Work task → Which lines in the data below contain the string "Care"? Show each one.

Input records →
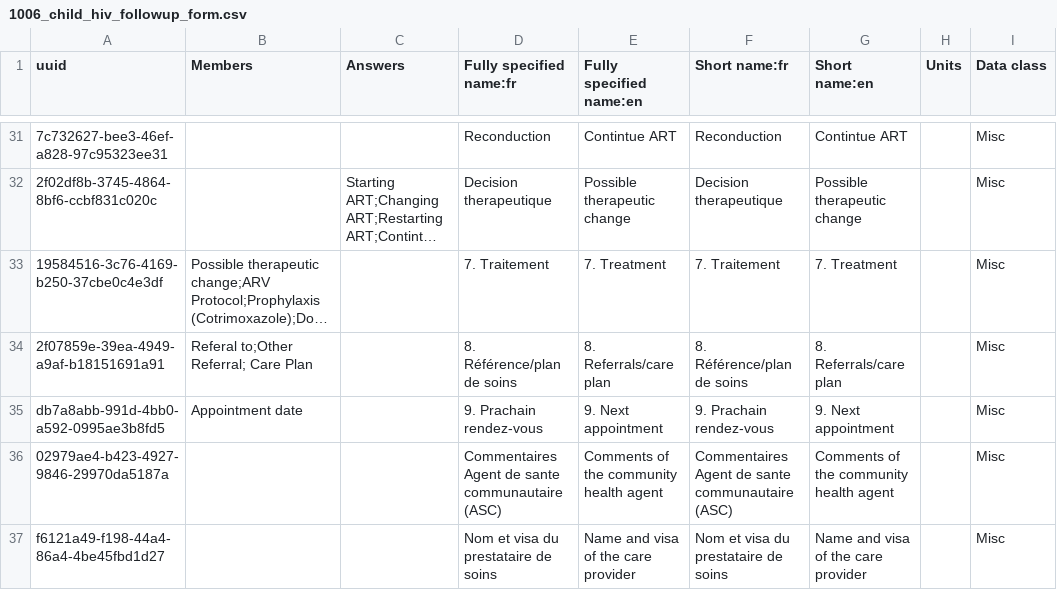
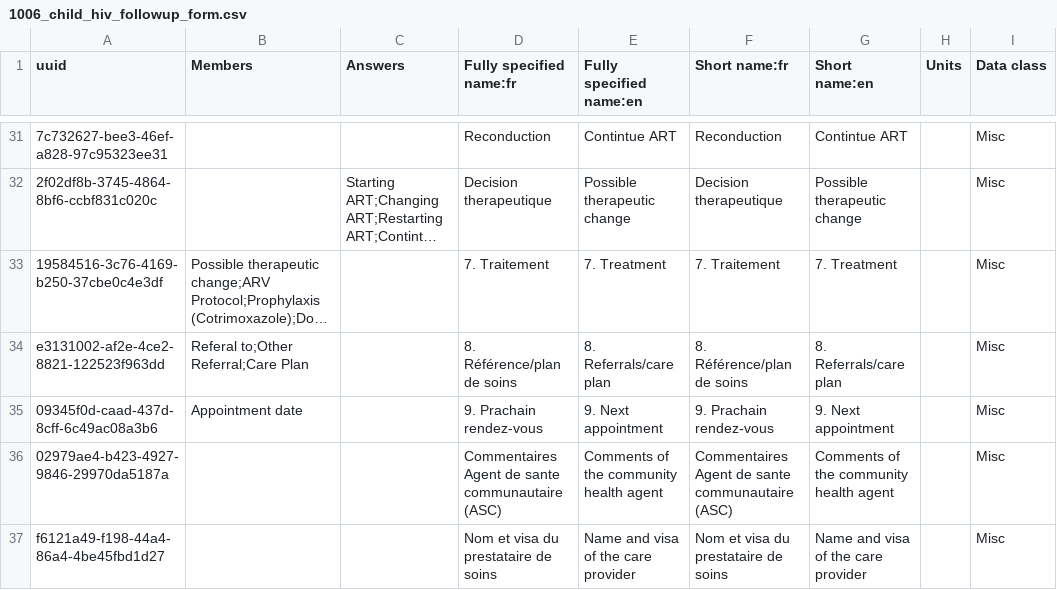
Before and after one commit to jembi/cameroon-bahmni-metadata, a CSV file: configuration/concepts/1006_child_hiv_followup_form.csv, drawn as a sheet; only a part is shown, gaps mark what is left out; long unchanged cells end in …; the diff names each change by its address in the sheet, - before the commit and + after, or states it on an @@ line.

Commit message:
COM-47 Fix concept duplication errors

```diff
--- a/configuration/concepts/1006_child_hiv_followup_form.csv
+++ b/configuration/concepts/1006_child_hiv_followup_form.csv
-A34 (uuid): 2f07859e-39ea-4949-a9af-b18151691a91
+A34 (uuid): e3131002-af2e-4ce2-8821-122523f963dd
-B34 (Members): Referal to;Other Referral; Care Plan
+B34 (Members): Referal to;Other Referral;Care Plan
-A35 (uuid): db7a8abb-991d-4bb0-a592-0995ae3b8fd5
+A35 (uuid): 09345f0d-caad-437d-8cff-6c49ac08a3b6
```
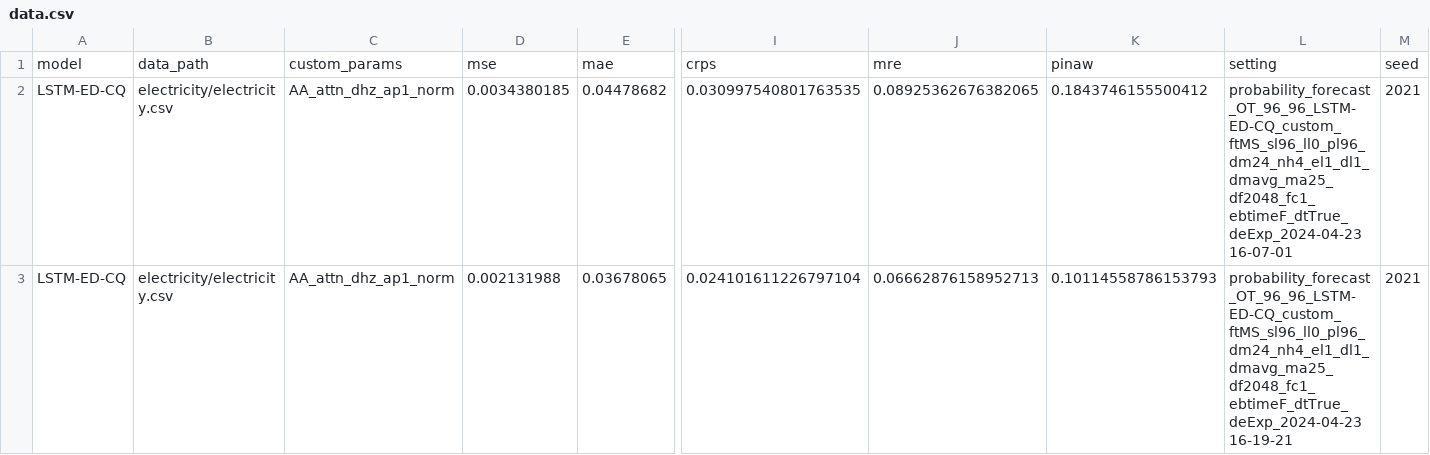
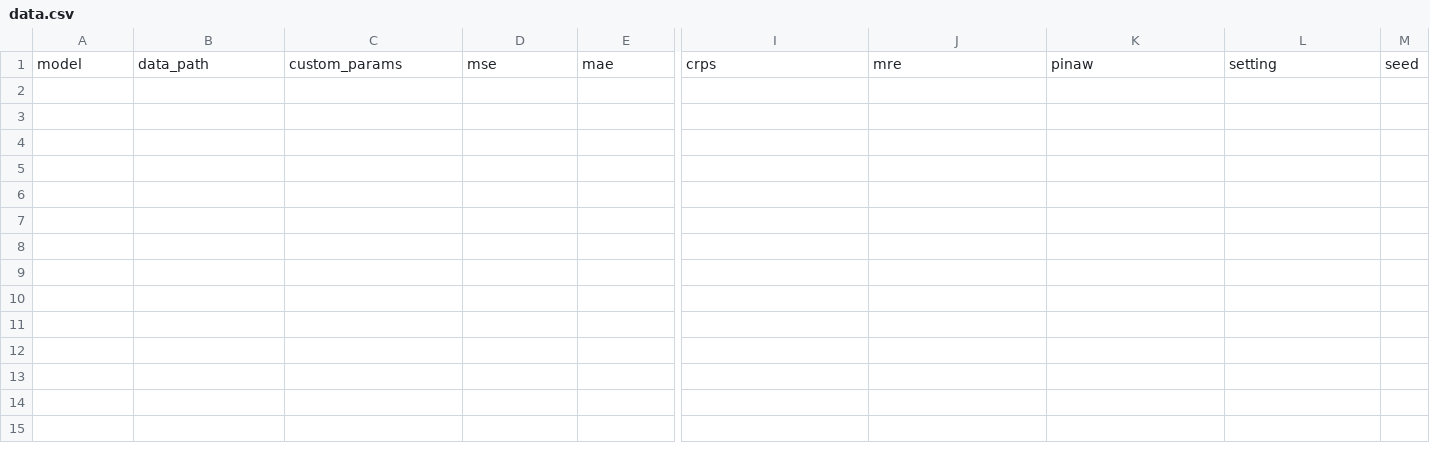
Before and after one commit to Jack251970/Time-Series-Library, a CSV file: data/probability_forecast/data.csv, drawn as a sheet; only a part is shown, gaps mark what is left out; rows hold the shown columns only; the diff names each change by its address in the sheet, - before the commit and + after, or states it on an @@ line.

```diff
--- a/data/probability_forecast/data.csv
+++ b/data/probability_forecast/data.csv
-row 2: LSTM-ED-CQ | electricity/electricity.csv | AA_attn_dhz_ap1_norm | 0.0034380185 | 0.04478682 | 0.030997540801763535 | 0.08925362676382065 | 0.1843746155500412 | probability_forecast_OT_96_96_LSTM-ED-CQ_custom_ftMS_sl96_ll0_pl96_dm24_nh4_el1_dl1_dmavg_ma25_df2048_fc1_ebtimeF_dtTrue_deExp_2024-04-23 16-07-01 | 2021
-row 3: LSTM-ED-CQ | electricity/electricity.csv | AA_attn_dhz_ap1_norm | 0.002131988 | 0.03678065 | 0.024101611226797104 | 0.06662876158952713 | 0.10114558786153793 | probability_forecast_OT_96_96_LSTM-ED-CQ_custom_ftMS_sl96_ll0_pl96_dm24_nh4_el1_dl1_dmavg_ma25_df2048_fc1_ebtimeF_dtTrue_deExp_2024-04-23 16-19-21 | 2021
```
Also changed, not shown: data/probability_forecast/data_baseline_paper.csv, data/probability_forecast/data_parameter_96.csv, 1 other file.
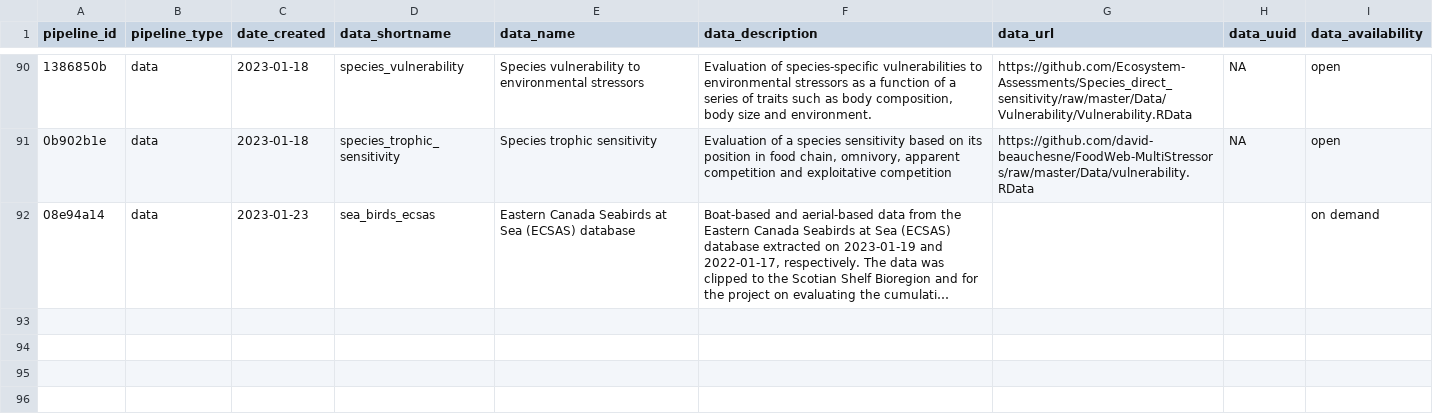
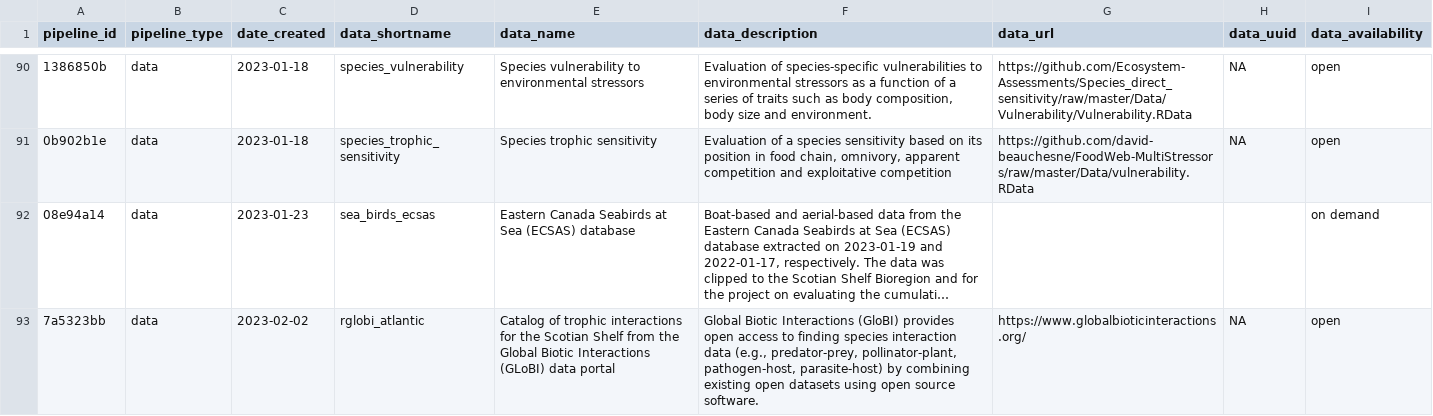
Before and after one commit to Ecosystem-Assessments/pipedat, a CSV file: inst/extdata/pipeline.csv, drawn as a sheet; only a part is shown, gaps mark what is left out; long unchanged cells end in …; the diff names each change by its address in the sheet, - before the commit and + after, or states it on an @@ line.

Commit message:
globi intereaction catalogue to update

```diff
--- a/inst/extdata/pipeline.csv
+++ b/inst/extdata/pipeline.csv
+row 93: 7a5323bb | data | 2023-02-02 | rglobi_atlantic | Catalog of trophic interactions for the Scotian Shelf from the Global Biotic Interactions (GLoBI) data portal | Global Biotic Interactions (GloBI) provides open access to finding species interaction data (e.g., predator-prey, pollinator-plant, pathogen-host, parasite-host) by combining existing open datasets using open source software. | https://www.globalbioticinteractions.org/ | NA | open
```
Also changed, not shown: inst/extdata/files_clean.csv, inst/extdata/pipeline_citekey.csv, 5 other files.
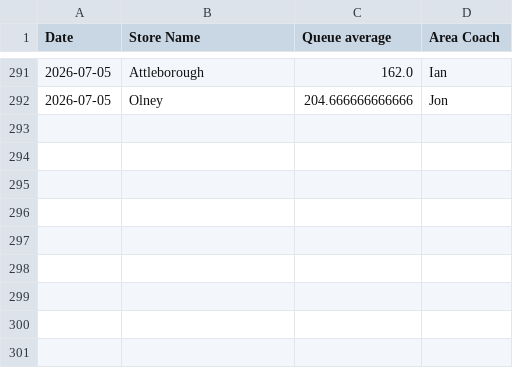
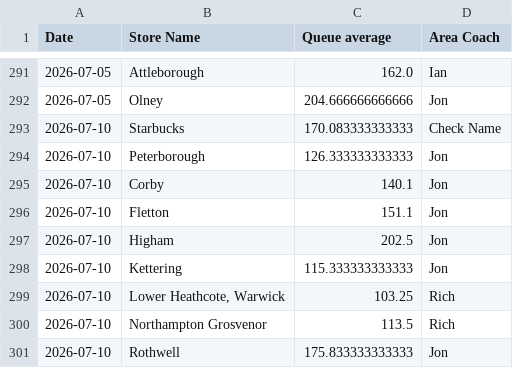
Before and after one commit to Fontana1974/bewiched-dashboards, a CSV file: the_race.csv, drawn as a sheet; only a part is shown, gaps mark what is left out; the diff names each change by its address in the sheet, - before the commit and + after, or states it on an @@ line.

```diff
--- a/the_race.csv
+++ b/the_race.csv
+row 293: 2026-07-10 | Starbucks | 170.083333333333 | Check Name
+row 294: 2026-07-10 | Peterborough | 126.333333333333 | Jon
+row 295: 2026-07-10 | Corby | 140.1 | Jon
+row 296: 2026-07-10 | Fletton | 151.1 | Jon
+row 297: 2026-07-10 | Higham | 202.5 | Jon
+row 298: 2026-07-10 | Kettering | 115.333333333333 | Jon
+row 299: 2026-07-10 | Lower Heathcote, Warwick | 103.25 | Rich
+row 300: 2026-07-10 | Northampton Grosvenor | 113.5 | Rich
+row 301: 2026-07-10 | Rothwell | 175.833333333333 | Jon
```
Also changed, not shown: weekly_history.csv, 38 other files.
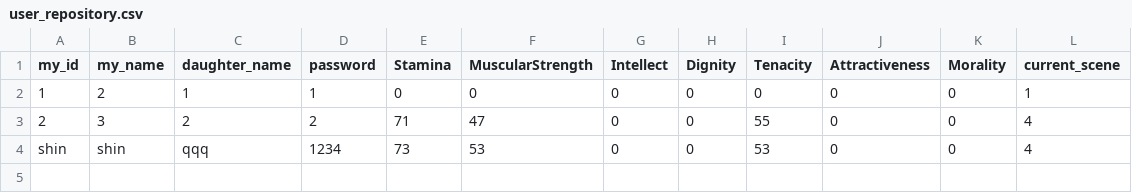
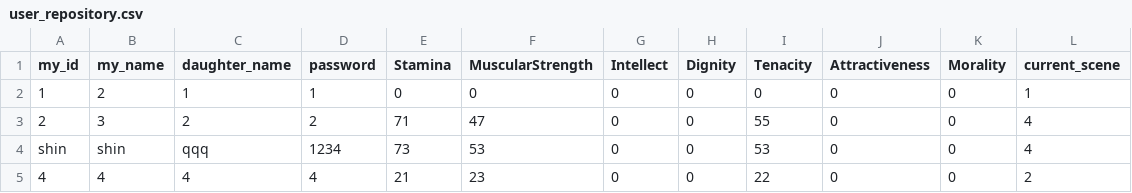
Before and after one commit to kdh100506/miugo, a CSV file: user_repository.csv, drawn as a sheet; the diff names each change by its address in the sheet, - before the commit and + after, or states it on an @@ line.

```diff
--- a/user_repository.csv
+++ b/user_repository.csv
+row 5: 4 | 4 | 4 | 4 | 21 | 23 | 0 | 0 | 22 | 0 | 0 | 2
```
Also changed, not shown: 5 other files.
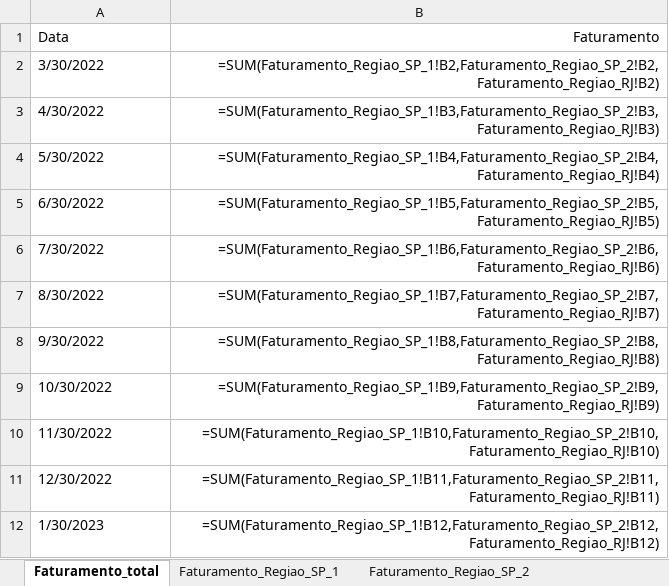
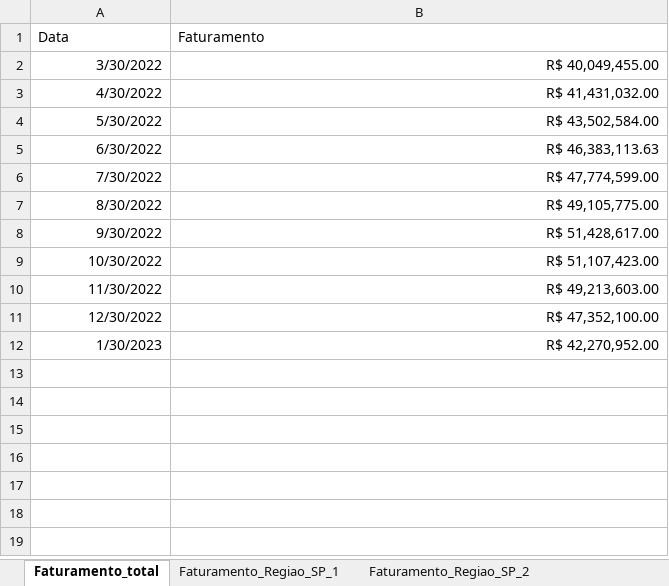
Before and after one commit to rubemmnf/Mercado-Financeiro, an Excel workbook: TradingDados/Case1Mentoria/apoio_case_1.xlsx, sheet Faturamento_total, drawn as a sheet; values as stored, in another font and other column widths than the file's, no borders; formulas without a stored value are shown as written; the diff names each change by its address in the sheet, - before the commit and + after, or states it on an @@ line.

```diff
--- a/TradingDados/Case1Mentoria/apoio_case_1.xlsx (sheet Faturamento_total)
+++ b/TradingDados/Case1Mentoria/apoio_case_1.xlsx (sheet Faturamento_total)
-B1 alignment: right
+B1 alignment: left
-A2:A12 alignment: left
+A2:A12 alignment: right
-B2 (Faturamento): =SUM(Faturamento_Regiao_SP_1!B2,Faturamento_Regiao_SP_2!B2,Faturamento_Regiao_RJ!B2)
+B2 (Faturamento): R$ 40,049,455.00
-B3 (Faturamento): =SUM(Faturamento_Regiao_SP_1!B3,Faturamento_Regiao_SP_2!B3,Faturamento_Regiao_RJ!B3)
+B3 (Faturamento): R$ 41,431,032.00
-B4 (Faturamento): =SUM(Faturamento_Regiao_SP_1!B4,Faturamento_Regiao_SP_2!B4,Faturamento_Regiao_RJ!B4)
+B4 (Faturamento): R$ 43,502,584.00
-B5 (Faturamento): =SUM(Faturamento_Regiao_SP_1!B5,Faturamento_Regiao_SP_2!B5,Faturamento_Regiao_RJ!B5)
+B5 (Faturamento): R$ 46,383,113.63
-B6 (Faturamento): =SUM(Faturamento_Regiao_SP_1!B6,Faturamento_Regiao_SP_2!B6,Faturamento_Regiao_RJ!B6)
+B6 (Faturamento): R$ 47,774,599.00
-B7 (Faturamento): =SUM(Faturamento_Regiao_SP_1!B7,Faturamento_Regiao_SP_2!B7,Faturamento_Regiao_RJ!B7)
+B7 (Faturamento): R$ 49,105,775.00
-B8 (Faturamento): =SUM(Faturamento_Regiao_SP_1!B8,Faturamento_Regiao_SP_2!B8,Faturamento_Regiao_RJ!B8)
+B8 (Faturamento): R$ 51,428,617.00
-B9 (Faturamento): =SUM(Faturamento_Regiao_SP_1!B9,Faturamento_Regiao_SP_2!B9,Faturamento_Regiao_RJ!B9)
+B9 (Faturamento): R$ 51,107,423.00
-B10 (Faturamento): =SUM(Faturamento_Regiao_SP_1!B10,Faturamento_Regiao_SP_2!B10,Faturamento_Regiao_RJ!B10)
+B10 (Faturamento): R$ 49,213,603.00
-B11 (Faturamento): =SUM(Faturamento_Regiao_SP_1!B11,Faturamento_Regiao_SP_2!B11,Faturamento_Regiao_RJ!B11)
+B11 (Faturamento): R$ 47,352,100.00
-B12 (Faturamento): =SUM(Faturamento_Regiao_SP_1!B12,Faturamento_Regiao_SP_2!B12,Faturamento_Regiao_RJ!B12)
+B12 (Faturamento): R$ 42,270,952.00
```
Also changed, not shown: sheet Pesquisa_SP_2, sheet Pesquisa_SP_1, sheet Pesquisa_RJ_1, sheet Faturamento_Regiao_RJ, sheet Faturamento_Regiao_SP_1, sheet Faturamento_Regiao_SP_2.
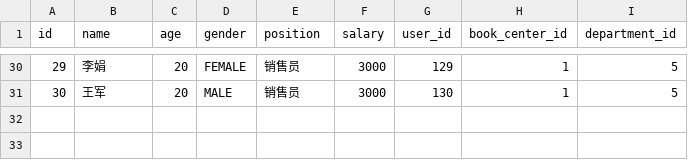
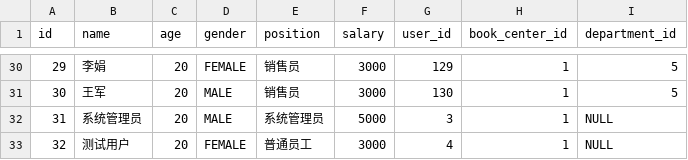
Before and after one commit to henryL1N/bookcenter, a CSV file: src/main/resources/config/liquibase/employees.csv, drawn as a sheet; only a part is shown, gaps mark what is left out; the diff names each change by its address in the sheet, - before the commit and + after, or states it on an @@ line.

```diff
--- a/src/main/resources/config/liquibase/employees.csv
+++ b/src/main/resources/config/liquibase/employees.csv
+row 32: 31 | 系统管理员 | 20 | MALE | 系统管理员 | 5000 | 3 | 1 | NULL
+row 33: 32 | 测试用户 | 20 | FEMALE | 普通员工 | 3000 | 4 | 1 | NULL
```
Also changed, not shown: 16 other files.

Answer box →
-B34 (Members): Referal to;Other Referral; Care Plan
+B34 (Members): Referal to;Other Referral;Care Plan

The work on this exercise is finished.